In recent weeks, Maxar herself has documented from above the destruction and despair that Mariupol is experiencing. Among the most significant images, in addition to the destroyed buildings, the crowd massed in front of a Metro department store, where humanitarian aid is distributed: it is one of the few testimonies of life forms in the port city.
Another important shot is the one that portrays the building occupied in the city by the Red Cross, which was not spared despite the evident symbol on the roof.
As you can imagine, and as the Minister for Digital Transformation Fedorov also said, internet connection in war-affected areas of Ukraine is problematic. The satellite images represent the only tool capable of documenting – with certainty – what is happening and has happened in the past weeks in Mariupol. If these mobile cremation ovens exist, theoretically they cannot escape satellites.
Fedorov, Ukrainian tech minister: “I, on the front line without bullets, use cyber weapons”
by Pier Luigi Pisa
“It’s like looking for a needle in a haystack” writes a user on Twitter, about the analysis of detailed images to the discovery of a truck a few meters long among the ruins of the city. Someone suggests focusing on online tools capable of highlighting the thermal anomalies of a certain area: the NASA “Firms” map for fireswhich offers real-time images from the satellite and is open to all, “could be useful”.
A similar tool is Sentinel Hub’s maps, based on images taken by the ESA Sentinel-2 satellite. The limitations of the Nasa and ESA services, however, are the resolution of the images, which are not as detailed as those of Maxar.
However, the Nasa and Sentinel maps could give useful indications to narrow the circle. Or to check the state of the crematorium activity which is – as some users have indicated on both Twitter and Telegram – north of the city.
This facility, if the Russians really intended to cremate bodies, could be more effective than oven trucks. As some users on Twitter point out, the cremation of a single human body requires considerable energy and time. A vehicle like the one taken back in 2013 would need a significant amount of fuel or energy supplied from outside to function as a crematorium.
There is no doubt that in Mariupol some local pro-Putin teams are handling the bodies of the people killed. This is evidenced by the photos released by Reuters, in which the corpses are seen piled up on trucks with refrigerated cells. In the description of the images it says that the bodies are transported to the morgue.
Videos and images of the besieged city however, they continue to arrive on Twitter and Telegram.

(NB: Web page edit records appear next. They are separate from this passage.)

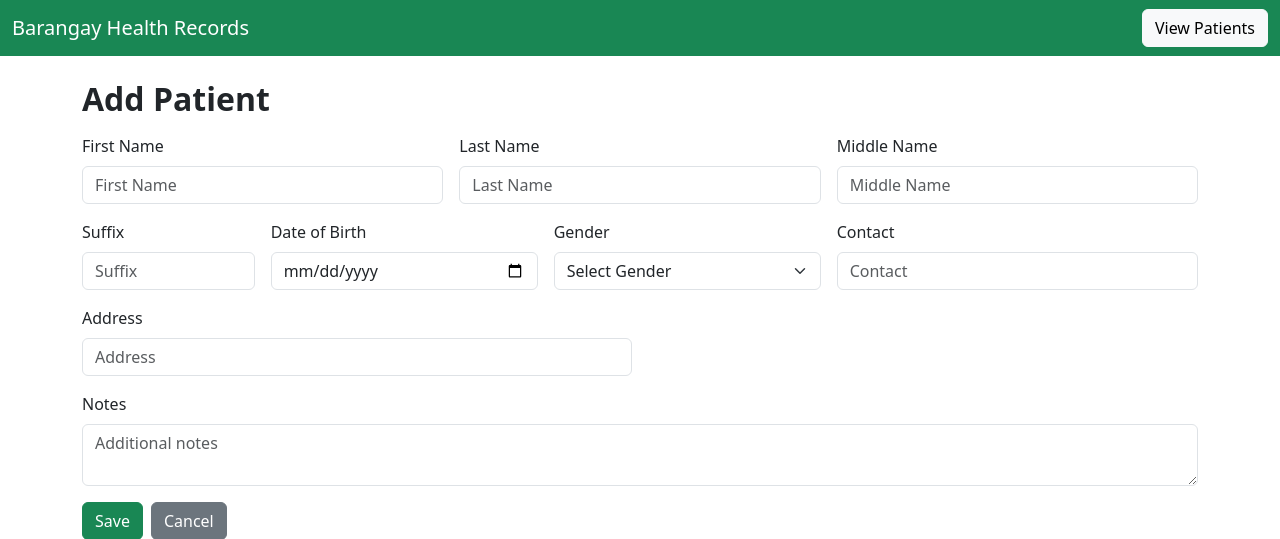
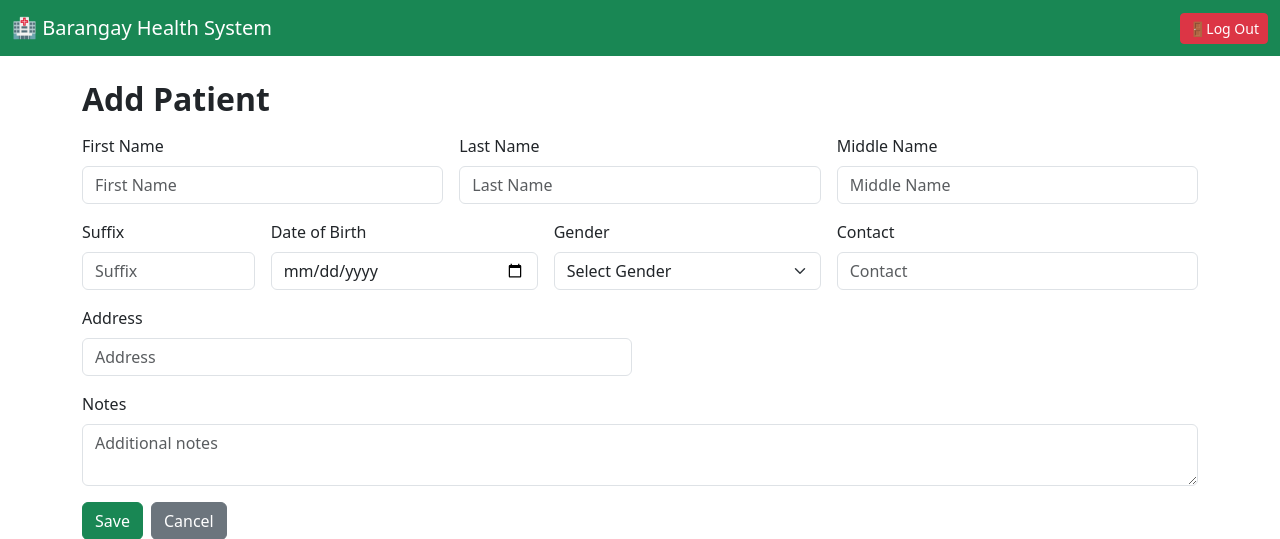
Before and after one commit to luhykie/SE-LIFE, a Flask app: page /add in a window 1280 px wide. Shown: the top 539 px of the page. Run offline with Flask 3, Linux system fonts and the light colour scheme; the visitor is signed in with stand-in values (Sample User, id 1).

Commit message:
Update Layout

```diff
--- a/templates/layout.html
+++ b/templates/layout.html
@@ -7,18 +7,18 @@
 <body>
 <nav class="navbar navbar-expand-lg navbar-dark bg-success">
   <div class="container-fluid">
-    <a class="navbar-brand" href="{{ url_for('home') }}">Barangay Health Records</a>
-    <div>
-      {% if request.path == '/patients' %}
-        <a href="{{ url_for('home') }}" class="btn btn-light">Home Page</a>
-      {% else %}
-        <a href="{{ url_for('patients') }}" class="btn btn-light">View Patients</a>
-      {% endif %}
+    <a class="navbar-brand" href="{{ url_for('home') }}">🏥 Barangay Health System</a>
+    <div class="collapse navbar-collapse" id="navbarNav">
     </div>
+    {% if session and session.get('user_id') %}
+    <a href="{{ url_for('logout') }}" class="btn btn-sm btn-danger">🚪Log Out</a>
+    {% endif %}
   </div>
 </nav>
+
 <div class="container mt-4">
     {% block content %}{% endblock %}
 </div>
+<script src="https://cdn.jsdelivr.net/npm/bootstrap@5.3.0/dist/js/bootstrap.bundle.min.js"></script>
 </body>
 </html>
```
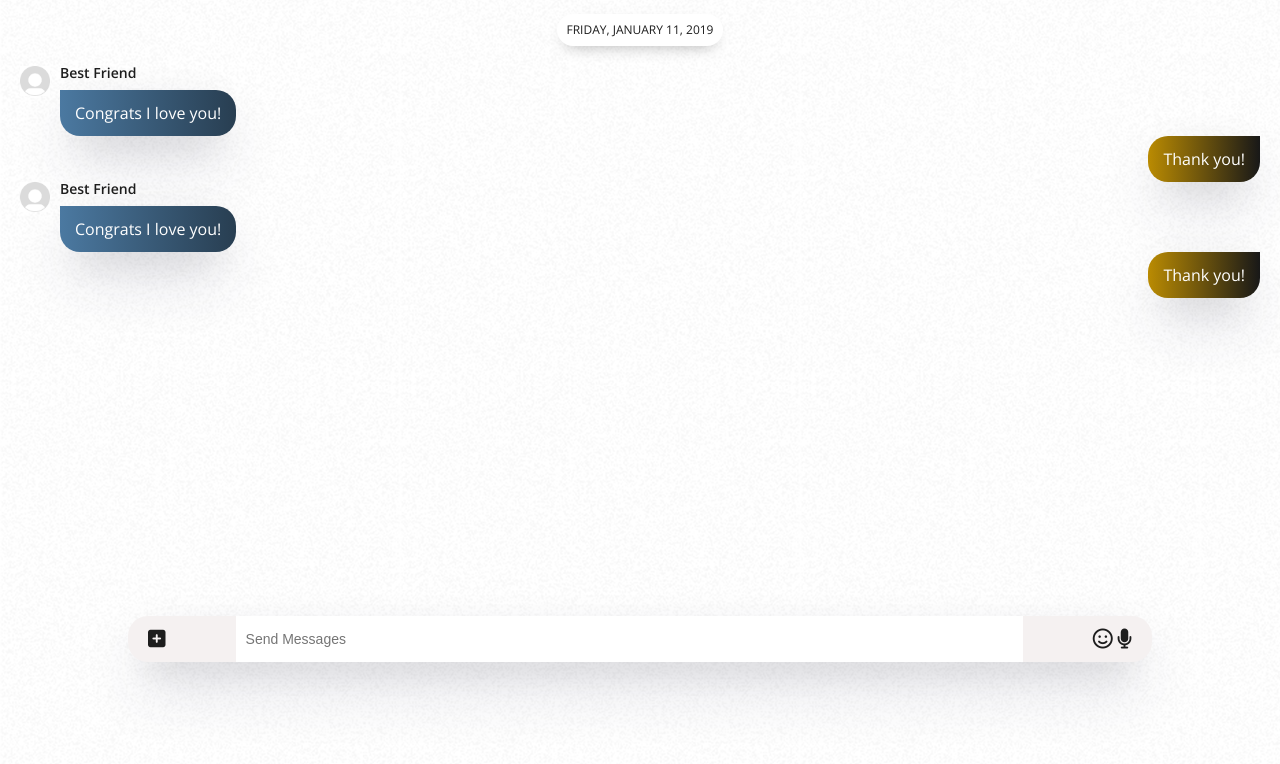
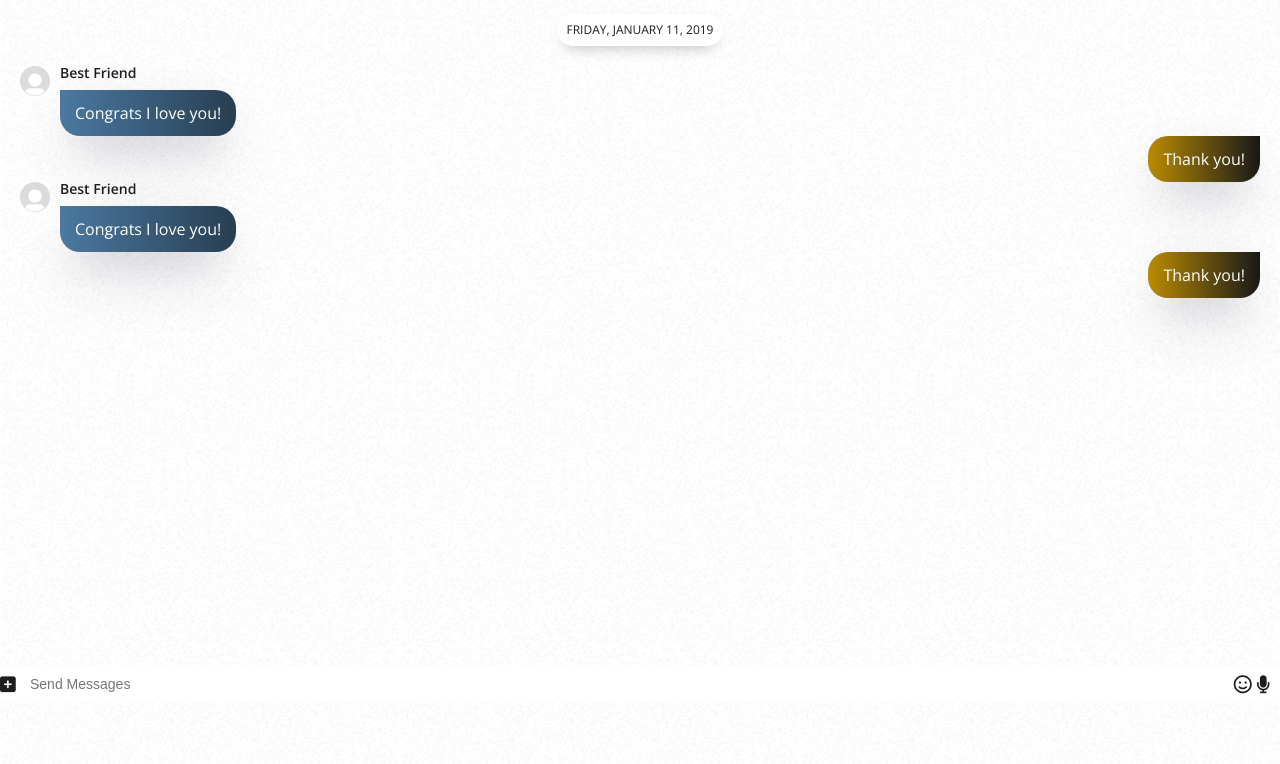
Before and after one commit to crosseyedbear95/kakao-clone, a plain HTML site: page chat.html in a window 1280 px wide. Shown: the part 98-862 px from the top of the page. Drawn offline with nearby package versions, Linux system fonts and the light colour scheme.

Commit message:
#3.1 Going Crazy part One

```diff
--- a/chat.html
+++ b/chat.html
@@ -76,18 +76,12 @@
         </li>
       </ul>
     </main>
-    <div class="chat__write">
-      <div class="chat__write-column">
+    <div class="chat__write--container">
+      <input type="text" placeholder="Send Messages" class="chat__write" />
+      <div class="chat__write-left chat__icon">
         <i class="fas fa-plus-square"></i>
       </div>
-      <div class="chat__write-column">
-        <input
-          type="text"
-          placeholder="Send Messages"
-          class="chat__write-input"
-        />
-      </div>
-      <div class="chat__write-column">
+      <div class="chat__write-right chat__icon">
         <span class="chat__write-icon">
           <i class="far fa-smile"></i>
         </span>
--- a/css/chat.css
+++ b/css/chat.css
@@ -8,38 +8,46 @@
   margin-top: 92px;
 }
 
-.chat__write {
+.chat__write--container {
   position: fixed;
-  bottom: 5%;
+  bottom: 0;
   margin: auto;
   left: 0;
   right: 0;
-  width: 80%;
-  padding: 0 20px;
   background-color: #f5f1f1;
   display: flex;
   justify-content: space-between;
   align-items: center;
-  border-radius: 20px;
-  box-shadow: 0 30px 60px -12px rgba(50, 50, 93, 0.25),
-    0 18px 36px -18px rgba(0, 0, 0, 0.3), 0 -12px 36px -8px rgba(0, 0, 0, 0.025);
 }
 
-.chat__write i {
-  font-size: 20px;
-}
-
-.chat__write .chat__write-column:nth-child(2) {
-  width: 80%;
-}
-.chat__write-column input {
-  padding: 15px 10px;
+.chat__write {
+  padding: 10px 30px;
   width: 100%;
   border: none;
   font-size: 14px;
 }
-.chat__write-column input:focus {
+
+.chat__write-left {
+  position: absolute;
+  left: 0;
+}
+
+.chat__write-right {
+  position: absolute;
+  right: 10px;
+}
+
+.chat__write--container input:focus {
   outline: none;
+}
+
+.chat__icon {
+  font-size: 18px;
+  transition: opacity 0.2s ease-in-out;
+}
+
+.chat__write:focus ~ .chat__icon {
+  opacity: 0;
 }
 
 .chat .chat__messages {
```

The Mariupol Now account constantly posts pictures of the devastated buildings. The militiamen of the Ukrainian Azov battalion, which continue to fight the Russians in the city, also publish videos taken by drones. The most recent is this from 4 April:
In any case no video released in recent weeks contains any clues that could suggest mobile cremation ovens. It is also true that it is practically impossible to monitor and film from the ground all areas of Mariupol and even those in its vicinity. This is why satellite imagery is essential to understand the past and future of the over 100 thousand people who once lived in the peaceful town of Mariupol.
At least 5 thousand inhabitants, according to what mayor Boychenko has declared, have died. Many others could be found under the rubble of destroyed buildings.